[Input data — start]

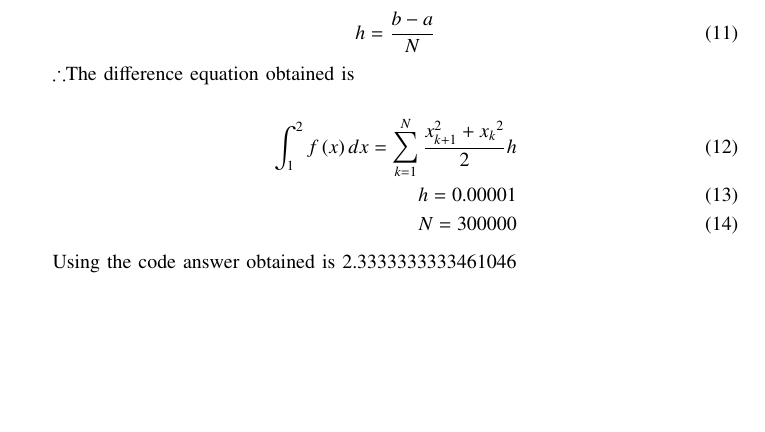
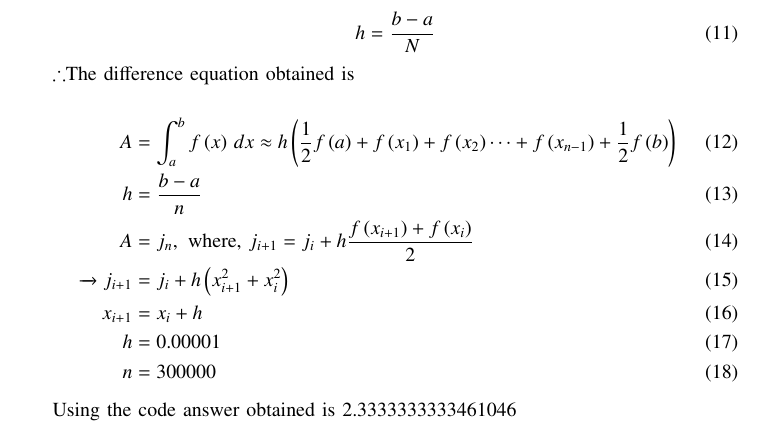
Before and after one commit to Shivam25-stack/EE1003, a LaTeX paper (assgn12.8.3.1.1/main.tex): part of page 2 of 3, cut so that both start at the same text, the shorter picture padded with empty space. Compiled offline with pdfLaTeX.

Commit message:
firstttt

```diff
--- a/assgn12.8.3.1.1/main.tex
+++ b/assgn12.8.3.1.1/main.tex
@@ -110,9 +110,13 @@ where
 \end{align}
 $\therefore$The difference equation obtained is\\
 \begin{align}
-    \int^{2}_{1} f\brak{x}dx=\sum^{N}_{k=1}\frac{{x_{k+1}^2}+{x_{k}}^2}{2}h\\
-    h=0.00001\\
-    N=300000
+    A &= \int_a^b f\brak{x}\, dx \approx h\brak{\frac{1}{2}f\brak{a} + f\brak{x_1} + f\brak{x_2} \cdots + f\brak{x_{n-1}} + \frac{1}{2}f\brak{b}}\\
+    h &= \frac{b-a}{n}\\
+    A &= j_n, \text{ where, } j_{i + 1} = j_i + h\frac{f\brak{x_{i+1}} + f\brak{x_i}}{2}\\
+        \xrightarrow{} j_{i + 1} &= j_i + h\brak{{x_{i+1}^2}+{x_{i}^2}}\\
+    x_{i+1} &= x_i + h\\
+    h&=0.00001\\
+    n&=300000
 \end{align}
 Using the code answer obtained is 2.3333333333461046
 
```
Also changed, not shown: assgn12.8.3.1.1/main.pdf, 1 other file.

[Input data — finish]
[Input data — start]

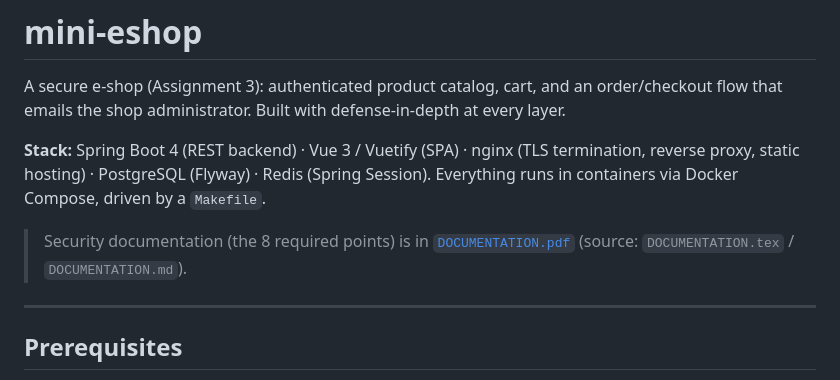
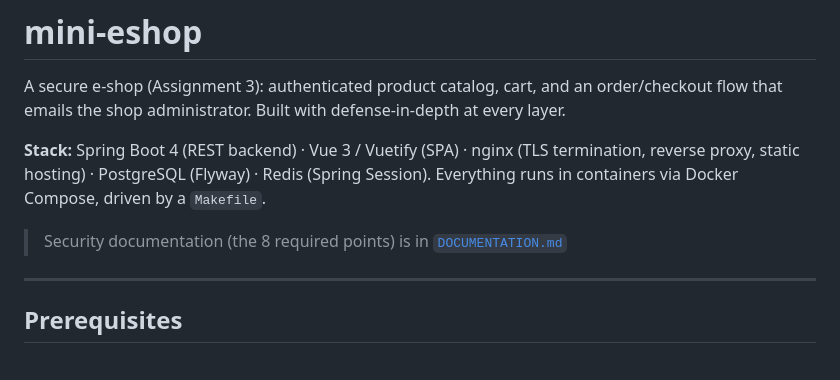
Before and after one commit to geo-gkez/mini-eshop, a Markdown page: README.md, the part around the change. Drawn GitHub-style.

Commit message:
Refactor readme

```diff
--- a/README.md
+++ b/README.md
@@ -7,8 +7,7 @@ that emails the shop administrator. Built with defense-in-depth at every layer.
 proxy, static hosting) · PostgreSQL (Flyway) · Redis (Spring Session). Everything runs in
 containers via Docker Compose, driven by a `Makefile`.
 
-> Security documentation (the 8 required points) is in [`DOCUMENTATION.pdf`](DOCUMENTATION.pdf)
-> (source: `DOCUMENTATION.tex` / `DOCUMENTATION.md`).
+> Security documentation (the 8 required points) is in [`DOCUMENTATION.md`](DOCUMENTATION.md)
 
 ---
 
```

[Input data — finish]

Only one stretch of the records above is wanted: the lines between the one holding "Before and after one commit to Shivam25-stack/EE1003, a" and the one holding "Also changed, not", inclusive, reproduced exactly.

Before and after one commit to Shivam25-stack/EE1003, a LaTeX paper (assgn12.8.3.1.1/main.tex): part of page 2 of 3, cut so that both start at the same text, the shorter picture padded with empty space. Compiled offline with pdfLaTeX.

Commit message:
firstttt

```diff
--- a/assgn12.8.3.1.1/main.tex
+++ b/assgn12.8.3.1.1/main.tex
@@ -110,9 +110,13 @@ where
 \end{align}
 $\therefore$The difference equation obtained is\\
 \begin{align}
-    \int^{2}_{1} f\brak{x}dx=\sum^{N}_{k=1}\frac{{x_{k+1}^2}+{x_{k}}^2}{2}h\\
-    h=0.00001\\
-    N=300000
+    A &= \int_a^b f\brak{x}\, dx \approx h\brak{\frac{1}{2}f\brak{a} + f\brak{x_1} + f\brak{x_2} \cdots + f\brak{x_{n-1}} + \frac{1}{2}f\brak{b}}\\
+    h &= \frac{b-a}{n}\\
+    A &= j_n, \text{ where, } j_{i + 1} = j_i + h\frac{f\brak{x_{i+1}} + f\brak{x_i}}{2}\\
+        \xrightarrow{} j_{i + 1} &= j_i + h\brak{{x_{i+1}^2}+{x_{i}^2}}\\
+    x_{i+1} &= x_i + h\\
+    h&=0.00001\\
+    n&=300000
 \end{align}
 Using the code answer obtained is 2.3333333333461046
 
```
Also changed, not shown: assgn12.8.3.1.1/main.pdf, 1 other file.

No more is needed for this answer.